All these papers are available in the Fridoc database (see links below).

All the other communications of the Montreal congress can be downloaded here: https://bit.ly/2KKdQot

IIR members benefit from a quota of free downloads.

(1) International Energy Agency, 2018. World Energy Outlook 2018: https://www.iea.org/weo2018/

(2) Guanghai Liu, Junzhang Wu, Ruhe Xie, Judith Evans, Alan Foster, Design and application of a novel cold chain pallet using a phase change material: https://bit.ly/34lzA1T

(3) Adriana Coca-Ortegon, Juan Prieto, Alberto Coronas, Sizing of thermal energy storage with phase change materials for a battery-free solar-powered refrigerator: https://bit.ly/2qAYsnt

(4) WHO-UNICEF joint statement, Achieving immunization targets with the comprehensive effective vaccine management (EVM) framework: https://bit.ly/2Oy9mCx

(5) Per Henrik Pedersen, Ivan Katic, Jonas Kjær Jensen, Wiebke Brix Markussen, Hendrik Moeller, Claus Cording, Direct drive solar coolers: https://bit.ly/2D5QzsL

(6) Jonas K. Jensen, Christoffer Busk, Claus Cording, Per Henrik Pedersen, Wiebke B. Markussen, Extending the autonomy time of an icelined solar powered vaccine cooler: https://bit.ly/34bzycz
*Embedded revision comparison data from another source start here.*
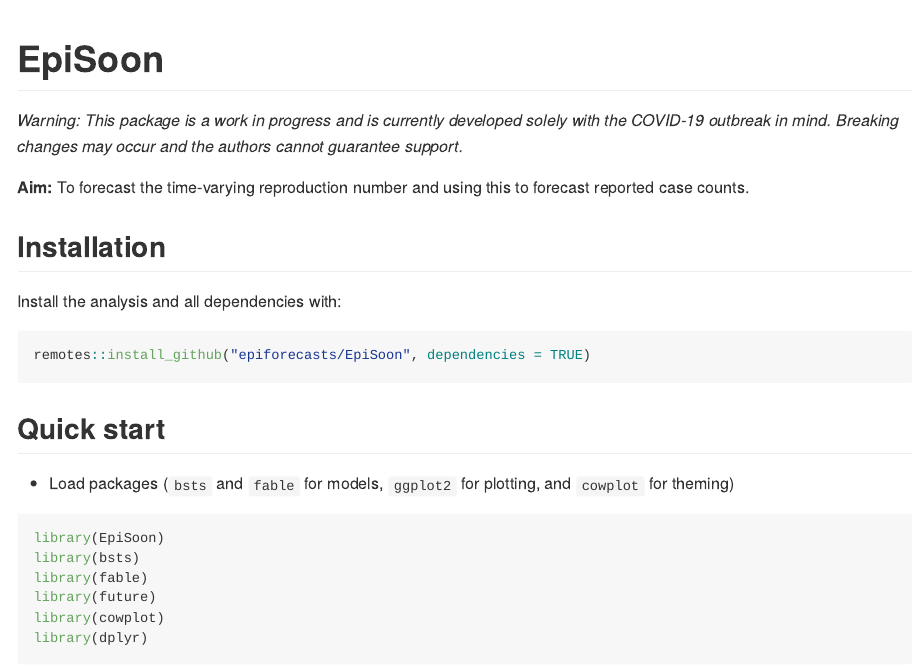
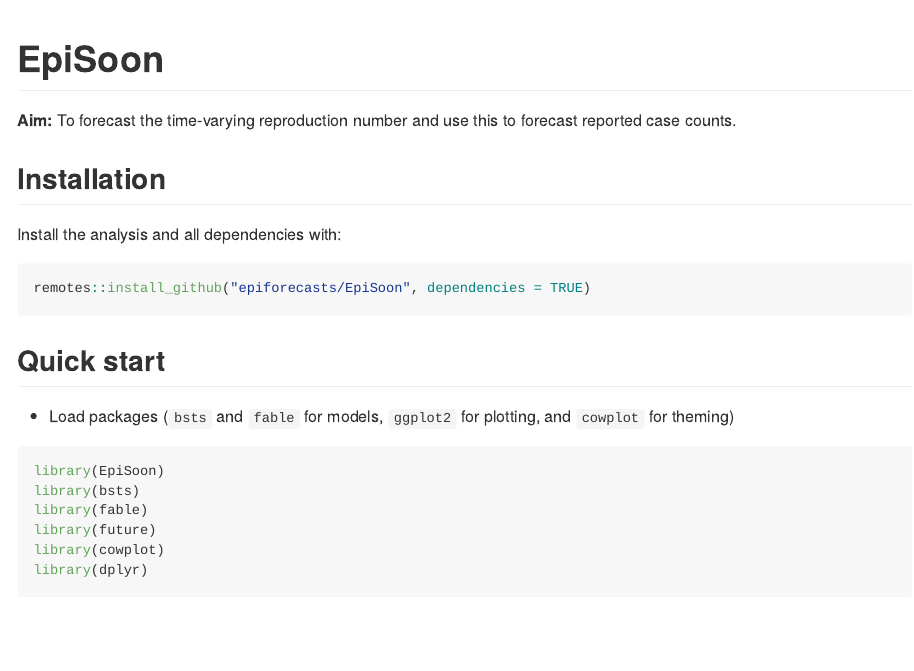
Before and after one commit to epiforecasts/EpiSoon, an R Markdown document (README.Rmd): the page in a window 1100 px wide, from its top. The pictures show the output file README.md that the author committed with the source, drawn offline in the style of GitHub; badge pictures from the web are left out.

Commit message:
update readme

```diff
--- a/README.Rmd
+++ b/README.Rmd
@@ -16,10 +16,7 @@ knitr::opts_chunk$set(
 [![R build status](https://github.com/epiforecasts/EpiSoon/workflows/R-CMD-check/badge.svg)](https://github.com/epiforecasts/EpiSoon)
 [![Build Status](https://travis-ci.com/epiforecasts/EpiSoon.svg?branch=master)](https://travis-ci.com/epiforecasts/EpiSoon)
 
-
-*Warning: This package is a work in progress and is currently developed solely with the COVID-19 outbreak in mind. Breaking changes may occur and the authors cannot guarantee support.*
-
-**Aim:** To forecast the time-varying reproduction number and using this to forecast reported case counts.
+**Aim:** To forecast the time-varying reproduction number and use this to forecast reported case counts.
 
 ## Installation
 
--- a/_pkgdown.yml
+++ b/_pkgdown.yml
@@ -44,6 +44,7 @@ reference:
       - bsts_model
       - fable_model
       - brms_model
+      - forecastHybrid_model
   - title: Predicting cases from reproduction numbers
     desc: Functions to for mapping reproduction number estimates to forecast cases
     contents:
```
Also changed, not shown: README.md, 3 other files.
(7) Roland Kühn, Kilian Mähne, Karsten Düwell, Christoph Göller, Julia Römer, First field test results of a solar thermal off-grid refrigerator for vaccines: https://bit.ly/2ODwNKr